GI nuts Most tree nuts contain very little carbohydrate, so most do not have a GI value. Here are the figures we have:
Nuts for research The health story just keeps getting better for tree nuts since two major population research publications, the Nurses’ Health Study and the Physicians’ Health Study, found a relationship between nut consumption and decreased risk of coronary heart disease. Nuts have since been associated with a decreased risk of type 2 diabetes, shown to help people with existing diabetes manage their BGLs, and give you a weight loss edge (but more of that later).
- Pecans: – GI10 – ¼ cup (50g) contains 3g carbohydrate
- Cashews: GI22 – ¼ cup or 50g contains 13g carbohydrate
- Peanuts (GI23) are actually a ground nut and are technically a legume – ¼ cup (50g) of dry roasted peanuts will provide 5g carbohydrate.
What about allergy? It’s important to remember that there are also a growing number of children and adults with severe allergic reactions to peanuts and tree nuts including life threatening anaphylaxis. Many schools here in Australia are now nut free zones and that includes products like muesli bars or cookies with nuts as an ingredient. It’s a great idea to ask if any children visiting your home have special dietary needs.
Boost your intake Aim to be a regular nut nibbler, and mix up your unsalted nuts for maximum protection. It’s OK to enjoy a portion controlled, small handful (30–50g) providing about 10g fat a day. Don’t just go nuts for snacks, use them in your cooking. Why not:
What about weight loss? Jump on over to The Scoop on Nutrition and discover how to enjoy almonds for a weight loss edge. Although it’s been around for centuries, it came as news to this dietitian.
- Sprinkle slivered nuts in your stir-fries, salads and pastas
- Make a topping or crust for fish with crushed nuts, breadcrumbs and fragrant herbs
- Top fruit salad and yogurt with a crushed nut mix
- Grind up a dukkah mix of Brazil nuts, coriander seeds, cumin and seasoning and enjoy with bread dipped in a little extra virgin olive oil or on lamb cutlets
- Puree different nuts for an alternative spread to peanut butter
- Shake some nuts into your storage container of breakfast cereal or whip up our Bircher Muesli with mixed nuts (recipe follows).

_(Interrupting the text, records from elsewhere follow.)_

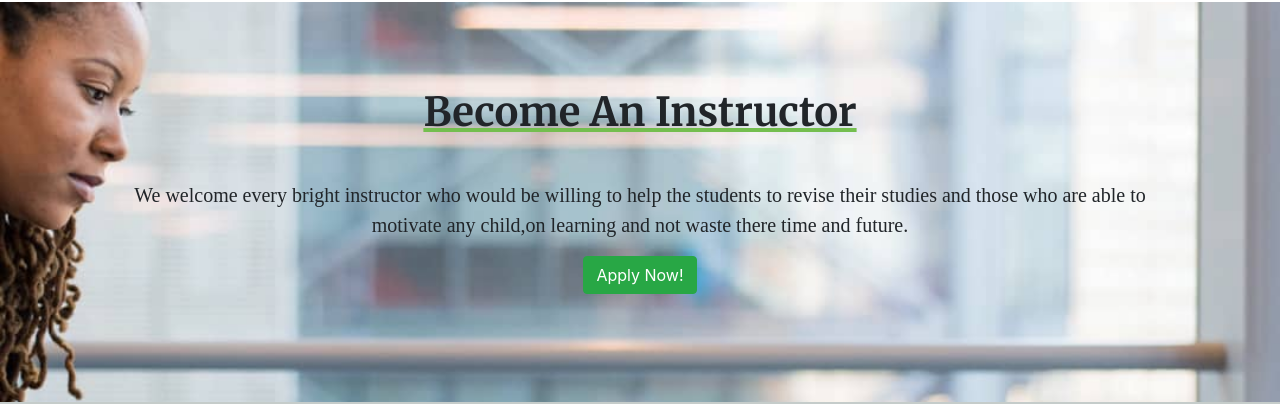
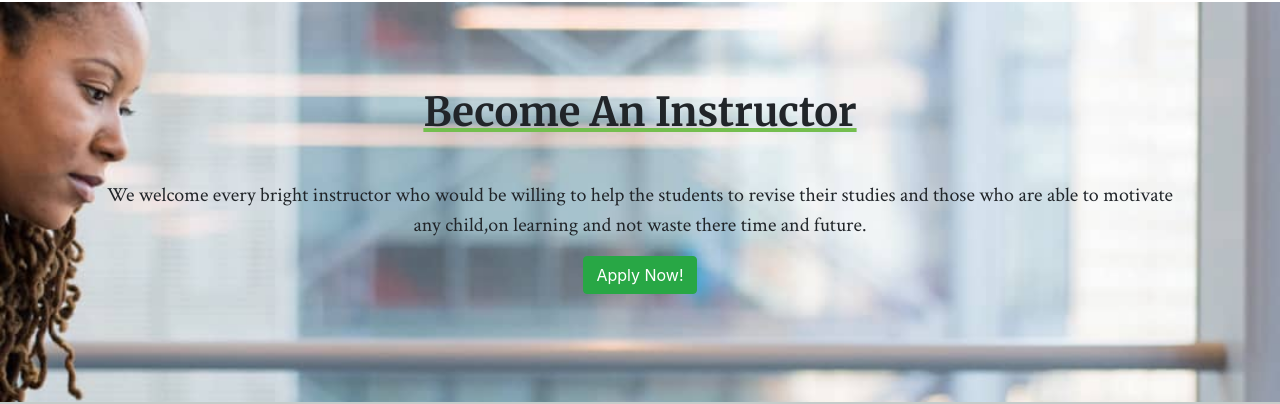
Before and after one commit to Mugengano18/KigaliTAcademy2, a plain HTML site: page index.html in a window 1280 px wide. Shown: the part 1674-2078 px from the top of the page. Drawn offline with nearby package versions, Linux system fonts and the light colour scheme.

```diff
--- a/css/styles.css
+++ b/css/styles.css
@@ -146,7 +146,7 @@
 .instructor p{
     text-align: center;
     font-size: 20px;
-    font-family: 'Zilla Slab', serif;
+    font-family: 'Crimson Text', serif;
     padding-left: 100px;
     padding-right: 100px;
 }
```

Emma Stirling is an Accredited Practising Dietitian and health writer with over ten years experience writing for major publications. She is editor of The Scoop on Nutrition – a blog by expert dietitians. Check it out for hot news bites.